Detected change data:
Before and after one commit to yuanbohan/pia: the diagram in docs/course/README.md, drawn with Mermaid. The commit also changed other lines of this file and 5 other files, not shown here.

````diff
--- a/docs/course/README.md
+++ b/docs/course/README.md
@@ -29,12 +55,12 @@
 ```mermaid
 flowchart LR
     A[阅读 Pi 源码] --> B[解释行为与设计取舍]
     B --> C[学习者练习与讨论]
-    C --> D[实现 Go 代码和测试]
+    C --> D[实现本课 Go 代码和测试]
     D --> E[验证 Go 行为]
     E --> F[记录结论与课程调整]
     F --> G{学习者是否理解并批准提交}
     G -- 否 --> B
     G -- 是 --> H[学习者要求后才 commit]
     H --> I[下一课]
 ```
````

==

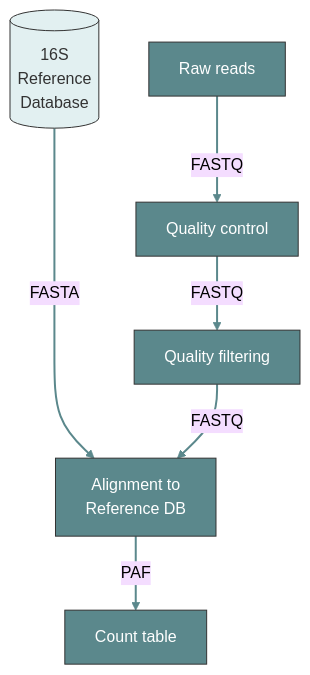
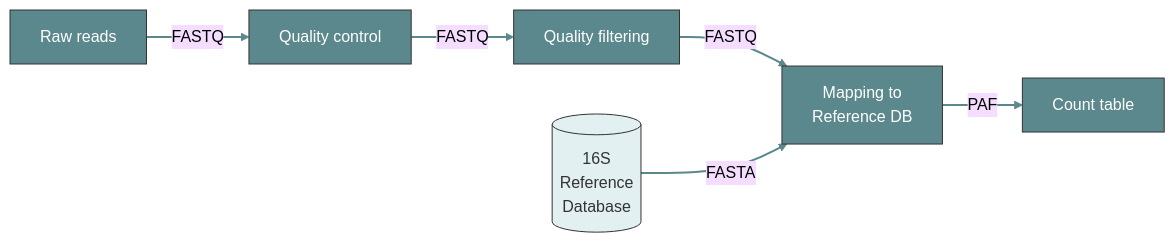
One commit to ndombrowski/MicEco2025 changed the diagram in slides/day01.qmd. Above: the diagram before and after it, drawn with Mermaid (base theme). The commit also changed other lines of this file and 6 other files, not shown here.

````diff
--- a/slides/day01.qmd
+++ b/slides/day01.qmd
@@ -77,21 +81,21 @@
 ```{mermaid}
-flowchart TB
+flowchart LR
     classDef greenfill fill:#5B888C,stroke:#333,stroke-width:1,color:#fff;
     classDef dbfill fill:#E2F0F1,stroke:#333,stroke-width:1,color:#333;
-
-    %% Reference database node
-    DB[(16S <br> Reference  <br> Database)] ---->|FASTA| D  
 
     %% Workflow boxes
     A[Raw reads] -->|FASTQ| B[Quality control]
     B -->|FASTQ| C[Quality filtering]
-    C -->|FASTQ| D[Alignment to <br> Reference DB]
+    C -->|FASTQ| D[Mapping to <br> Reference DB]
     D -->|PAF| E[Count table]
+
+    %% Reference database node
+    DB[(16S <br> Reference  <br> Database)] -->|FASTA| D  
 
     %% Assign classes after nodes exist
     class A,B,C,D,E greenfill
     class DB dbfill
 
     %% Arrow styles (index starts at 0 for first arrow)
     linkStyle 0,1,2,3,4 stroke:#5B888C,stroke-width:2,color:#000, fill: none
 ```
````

▸ **PROBLEM TO WORK ON**
All lines of the records above that contain the word "FASTQ" are to be copied out.

▸ **EXERCISE SOLUTION**
     A[Raw reads] -->|FASTQ| B[Quality control]
     B -->|FASTQ| C[Quality filtering]
-    C -->|FASTQ| D[Alignment to <br> Reference DB]
+    C -->|FASTQ| D[Mapping to <br> Reference DB]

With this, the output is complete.